___ DATA FOR ANALYSIS

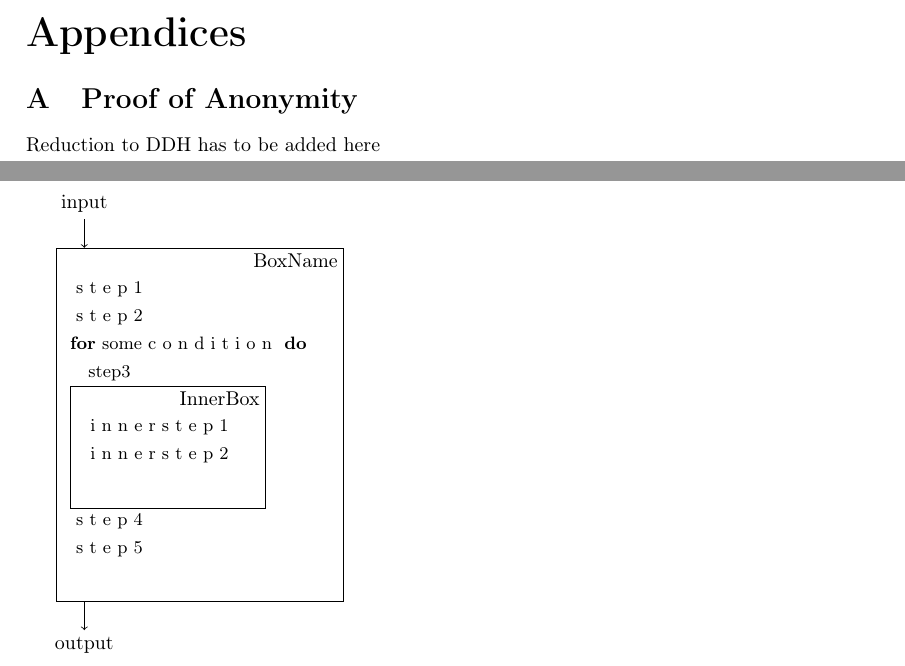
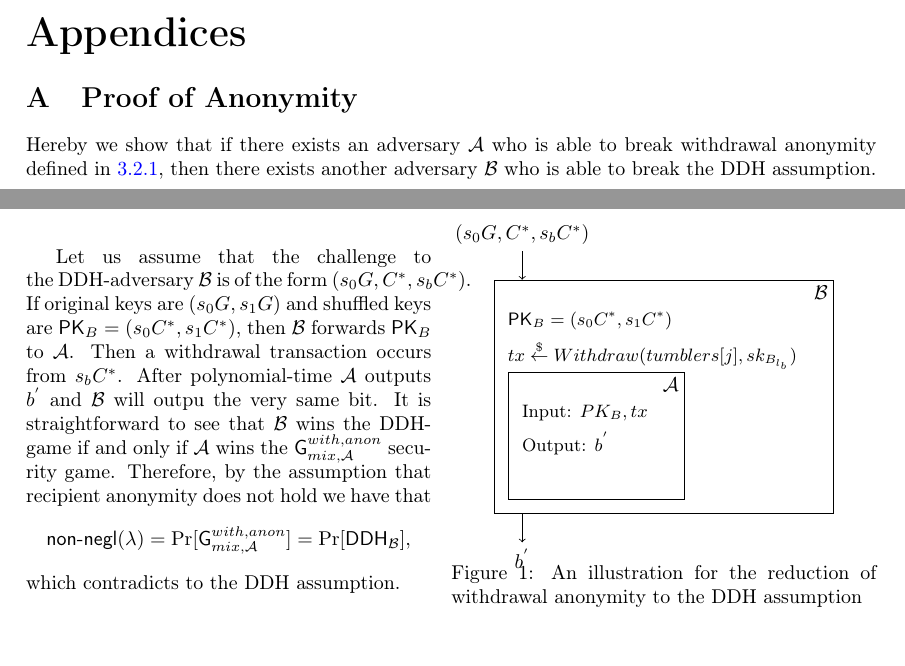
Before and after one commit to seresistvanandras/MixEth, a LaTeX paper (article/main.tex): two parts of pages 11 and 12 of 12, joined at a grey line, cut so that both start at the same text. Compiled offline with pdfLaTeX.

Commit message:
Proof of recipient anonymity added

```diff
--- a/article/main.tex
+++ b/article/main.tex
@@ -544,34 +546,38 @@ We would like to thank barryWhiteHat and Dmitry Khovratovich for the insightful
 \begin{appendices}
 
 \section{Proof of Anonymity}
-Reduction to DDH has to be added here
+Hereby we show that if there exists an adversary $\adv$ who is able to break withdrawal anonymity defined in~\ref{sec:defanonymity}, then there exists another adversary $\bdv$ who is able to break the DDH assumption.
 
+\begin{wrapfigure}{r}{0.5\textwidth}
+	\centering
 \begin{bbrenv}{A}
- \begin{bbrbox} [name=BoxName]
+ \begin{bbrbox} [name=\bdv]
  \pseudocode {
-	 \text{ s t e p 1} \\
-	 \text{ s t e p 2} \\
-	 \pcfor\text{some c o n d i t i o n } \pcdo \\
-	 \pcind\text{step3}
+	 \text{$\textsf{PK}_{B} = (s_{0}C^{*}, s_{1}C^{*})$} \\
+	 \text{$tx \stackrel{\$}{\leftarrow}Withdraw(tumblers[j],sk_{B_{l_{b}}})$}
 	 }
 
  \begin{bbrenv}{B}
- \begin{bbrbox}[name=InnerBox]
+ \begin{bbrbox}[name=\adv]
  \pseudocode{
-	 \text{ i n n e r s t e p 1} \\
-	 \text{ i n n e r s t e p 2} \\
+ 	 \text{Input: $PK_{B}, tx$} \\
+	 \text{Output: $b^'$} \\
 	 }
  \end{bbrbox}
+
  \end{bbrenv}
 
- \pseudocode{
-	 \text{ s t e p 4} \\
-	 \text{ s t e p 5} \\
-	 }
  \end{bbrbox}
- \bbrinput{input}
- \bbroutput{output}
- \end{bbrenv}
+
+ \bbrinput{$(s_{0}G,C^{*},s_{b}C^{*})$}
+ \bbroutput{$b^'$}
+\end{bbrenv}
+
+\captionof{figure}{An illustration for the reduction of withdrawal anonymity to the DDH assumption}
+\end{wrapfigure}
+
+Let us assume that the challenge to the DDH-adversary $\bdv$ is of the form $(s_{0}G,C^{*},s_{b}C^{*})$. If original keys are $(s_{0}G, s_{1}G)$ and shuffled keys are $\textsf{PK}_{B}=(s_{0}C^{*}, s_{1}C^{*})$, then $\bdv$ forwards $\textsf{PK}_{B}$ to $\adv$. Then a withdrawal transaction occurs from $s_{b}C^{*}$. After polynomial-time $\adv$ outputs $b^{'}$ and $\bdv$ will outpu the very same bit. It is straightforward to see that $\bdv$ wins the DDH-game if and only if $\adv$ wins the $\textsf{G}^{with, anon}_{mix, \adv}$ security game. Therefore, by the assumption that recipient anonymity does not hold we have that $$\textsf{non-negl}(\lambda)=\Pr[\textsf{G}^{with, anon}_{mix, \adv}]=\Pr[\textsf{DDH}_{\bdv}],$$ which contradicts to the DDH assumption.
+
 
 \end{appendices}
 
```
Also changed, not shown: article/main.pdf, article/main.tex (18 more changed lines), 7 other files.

______

WHAT TO WORK ON → Your copy should be the entries retyped exactly, with no images in it.

ANSWER FOR THE TASK →
Before and after one commit to seresistvanandras/MixEth, a LaTeX paper (article/main.tex): two parts of pages 11 and 12 of 12, joined at a grey line, cut so that both start at the same text. Compiled offline with pdfLaTeX.

Commit message:
Proof of recipient anonymity added

```diff
--- a/article/main.tex
+++ b/article/main.tex
@@ -544,34 +546,38 @@ We would like to thank barryWhiteHat and Dmitry Khovratovich for the insightful
 \begin{appendices}
 
 \section{Proof of Anonymity}
-Reduction to DDH has to be added here
+Hereby we show that if there exists an adversary $\adv$ who is able to break withdrawal anonymity defined in~\ref{sec:defanonymity}, then there exists another adversary $\bdv$ who is able to break the DDH assumption.
 
+\begin{wrapfigure}{r}{0.5\textwidth}
+	\centering
 \begin{bbrenv}{A}
- \begin{bbrbox} [name=BoxName]
+ \begin{bbrbox} [name=\bdv]
  \pseudocode {
-	 \text{ s t e p 1} \\
-	 \text{ s t e p 2} \\
-	 \pcfor\text{some c o n d i t i o n } \pcdo \\
-	 \pcind\text{step3}
+	 \text{$\textsf{PK}_{B} = (s_{0}C^{*}, s_{1}C^{*})$} \\
+	 \text{$tx \stackrel{\$}{\leftarrow}Withdraw(tumblers[j],sk_{B_{l_{b}}})$}
 	 }
 
  \begin{bbrenv}{B}
- \begin{bbrbox}[name=InnerBox]
+ \begin{bbrbox}[name=\adv]
  \pseudocode{
-	 \text{ i n n e r s t e p 1} \\
-	 \text{ i n n e r s t e p 2} \\
+ 	 \text{Input: $PK_{B}, tx$} \\
+	 \text{Output: $b^'$} \\
 	 }
  \end{bbrbox}
+
  \end{bbrenv}
 
- \pseudocode{
-	 \text{ s t e p 4} \\
-	 \text{ s t e p 5} \\
-	 }
  \end{bbrbox}
- \bbrinput{input}
- \bbroutput{output}
- \end{bbrenv}
+
+ \bbrinput{$(s_{0}G,C^{*},s_{b}C^{*})$}
+ \bbroutput{$b^'$}
+\end{bbrenv}
+
+\captionof{figure}{An illustration for the reduction of withdrawal anonymity to the DDH assumption}
+\end{wrapfigure}
+
+Let us assume that the challenge to the DDH-adversary $\bdv$ is of the form $(s_{0}G,C^{*},s_{b}C^{*})$. If original keys are $(s_{0}G, s_{1}G)$ and shuffled keys are $\textsf{PK}_{B}=(s_{0}C^{*}, s_{1}C^{*})$, then $\bdv$ forwards $\textsf{PK}_{B}$ to $\adv$. Then a withdrawal transaction occurs from $s_{b}C^{*}$. After polynomial-time $\adv$ outputs $b^{'}$ and $\bdv$ will outpu the very same bit. It is straightforward to see that $\bdv$ wins the DDH-game if and only if $\adv$ wins the $\textsf{G}^{with, anon}_{mix, \adv}$ security game. Therefore, by the assumption that recipient anonymity does not hold we have that $$\textsf{non-negl}(\lambda)=\Pr[\textsf{G}^{with, anon}_{mix, \adv}]=\Pr[\textsf{DDH}_{\bdv}],$$ which contradicts to the DDH assumption.
+
 
 \end{appendices}
 
```
Also changed, not shown: article/main.pdf, article/main.tex (18 more changed lines), 7 other files.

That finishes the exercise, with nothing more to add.